Saved data entries:
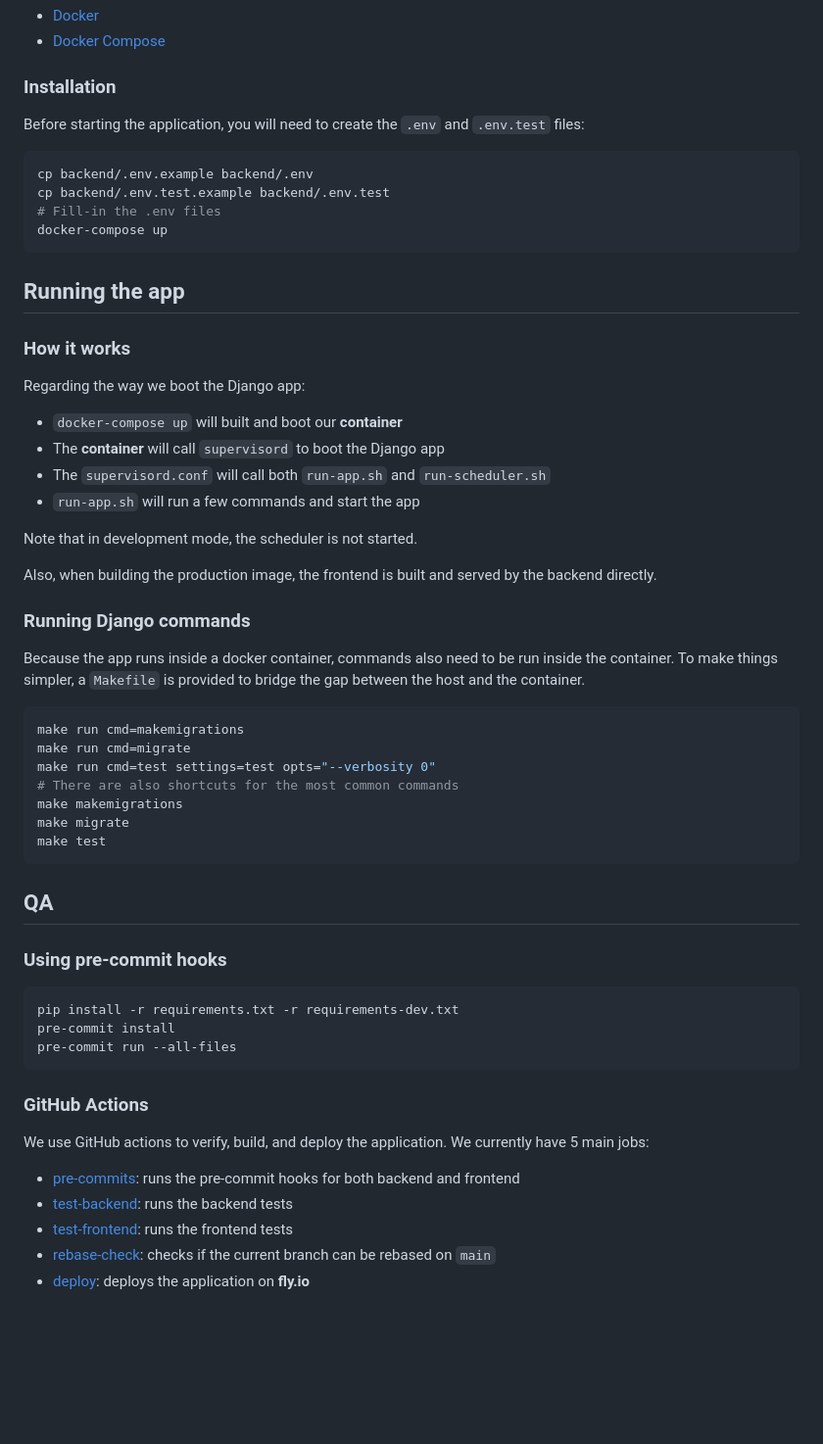
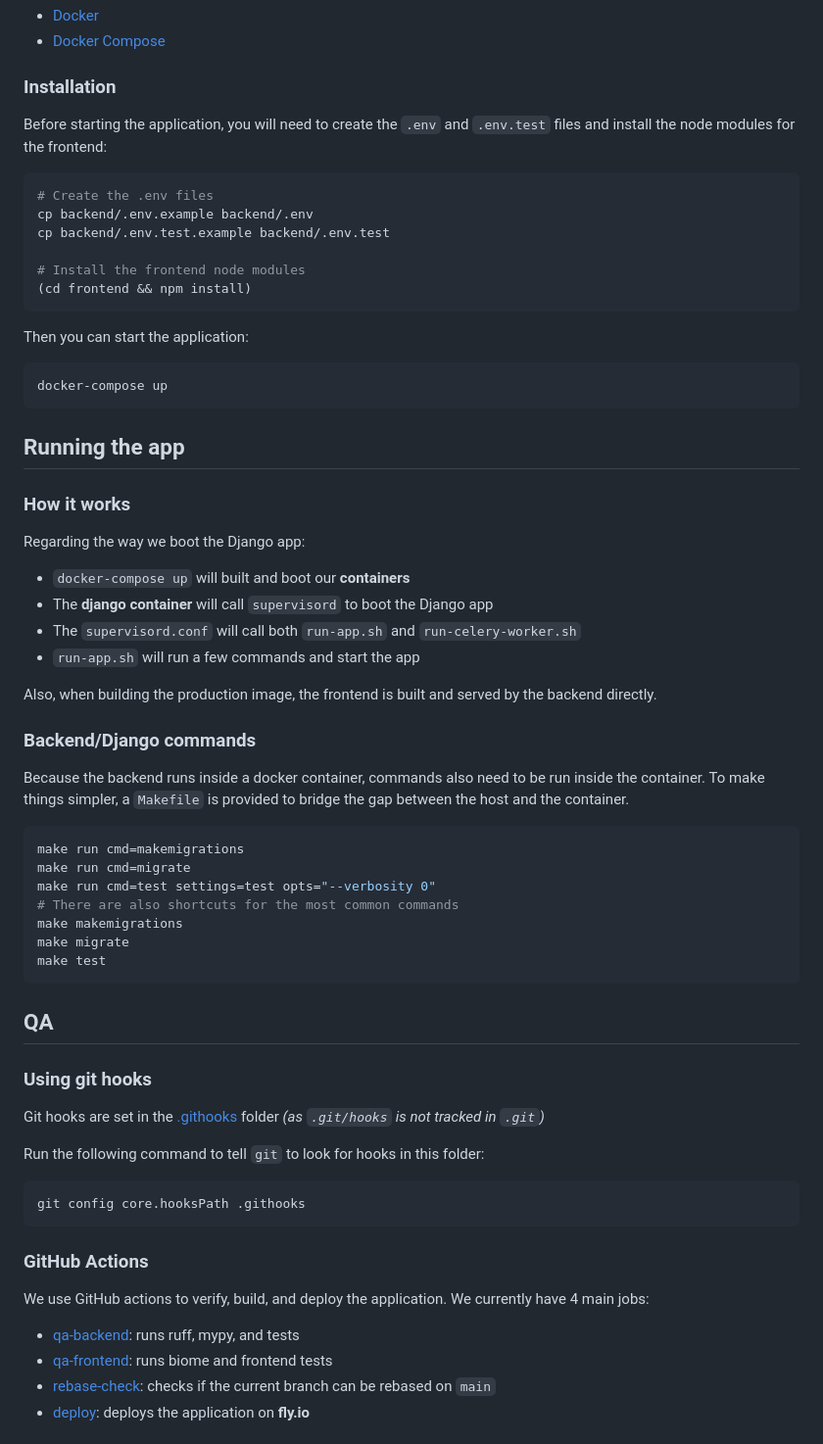
Before and after one commit to Jordan-Kowal/django-react-starter, a Markdown page: README.example.md, the part around the change printed below. Shown: that part at 98% size. Drawn GitHub-style; blank space fills up the shorter version.

Commit message:
dx: updated readme

````diff
--- a/README.example.md
+++ b/README.example.md
@@ -37,12 +42,21 @@ This application is build using `docker` and `docker-compose`. Make sure to inst
 
 ### Installation
 
-Before starting the application, you will need to create the `.env` and `.env.test` files:
+Before starting the application, you will need to create the `.env` and `.env.test` files
+and install the node modules for the frontend:
 
 ```shell
+# Create the .env files
 cp backend/.env.example backend/.env
 cp backend/.env.test.example backend/.env.test
-# Fill-in the .env files
+
+# Install the frontend node modules
+(cd frontend && npm install)
+```
+
+Then you can start the application:
+
+```shell
 docker-compose up
 ```
 
@@ -52,18 +66,16 @@ docker-compose up
 
 Regarding the way we boot the Django app:
 
-- `docker-compose up` will built and boot our **container**
-- The **container** will call `supervisord` to boot the Django app
-- The `supervisord.conf` will call both `run-app.sh` and `run-scheduler.sh`
+- `docker-compose up` will built and boot our **containers**
+- The **django container** will call `supervisord` to boot the Django app
+- The `supervisord.conf` will call both `run-app.sh` and `run-celery-worker.sh`
 - `run-app.sh` will run a few commands and start the app
-
-Note that in development mode, the scheduler is not started.
 
 Also, when building the production image, the frontend is built and served by the backend directly.
 
-### Running Django commands
+### Backend/Django commands
 
-Because the app runs inside a docker container,
+Because the backend runs inside a docker container,
 commands also need to be run inside the container.
 To make things simpler, a `Makefile` is provided
 to bridge the gap between the host and the container.
@@ -80,21 +92,23 @@ make test
 
 ## QA
 
-### Using pre-commit hooks
+### Using git hooks
+
+Git hooks are set in the [.githooks](.githooks) folder
+_(as `.git/hooks` is not tracked in `.git`)_
+
+Run the following command to tell `git` to look for hooks in this folder:
 
 ```shell
-pip install -r requirements.txt -r requirements-dev.txt
-pre-commit install
-pre-commit run --all-files
+git config core.hooksPath .githooks
 ```
 
 ### GitHub Actions
 
-We use GitHub actions to verify, build, and deploy the application. We currently have 5 main jobs:
+We use GitHub actions to verify, build, and deploy the application. We currently have 4 main jobs:
 
-- [pre-commits](.github/workflows/pre-commits.yml): runs the pre-commit hooks for both backend and frontend
-- [test-backend](.github/workflows/test-backend.yml): runs the backend tests
-- [test-frontend](.github/workflows/test-frontend.yml): runs the frontend tests
+- [qa-backend](.github/workflows/qa-backend.yml): runs ruff, mypy, and tests
+- [qa-frontend](.github/workflows/qa-frontend.yml): runs biome and frontend tests
 - [rebase-check](.github/workflows/rebase-check.yml): checks if the current branch can be rebased on `main`
 - [deploy](.github/workflows/deploy.yml): deploys the application on **fly.io**
 
````
Also changed, not shown: other parts of README.example.md (+44 -32 lines).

PROBLEM REQUIREMENTS: Count every line of the data in which the word "supervisord" appears, and report only the total.

SOLUTION TO THE PROBLEM: 4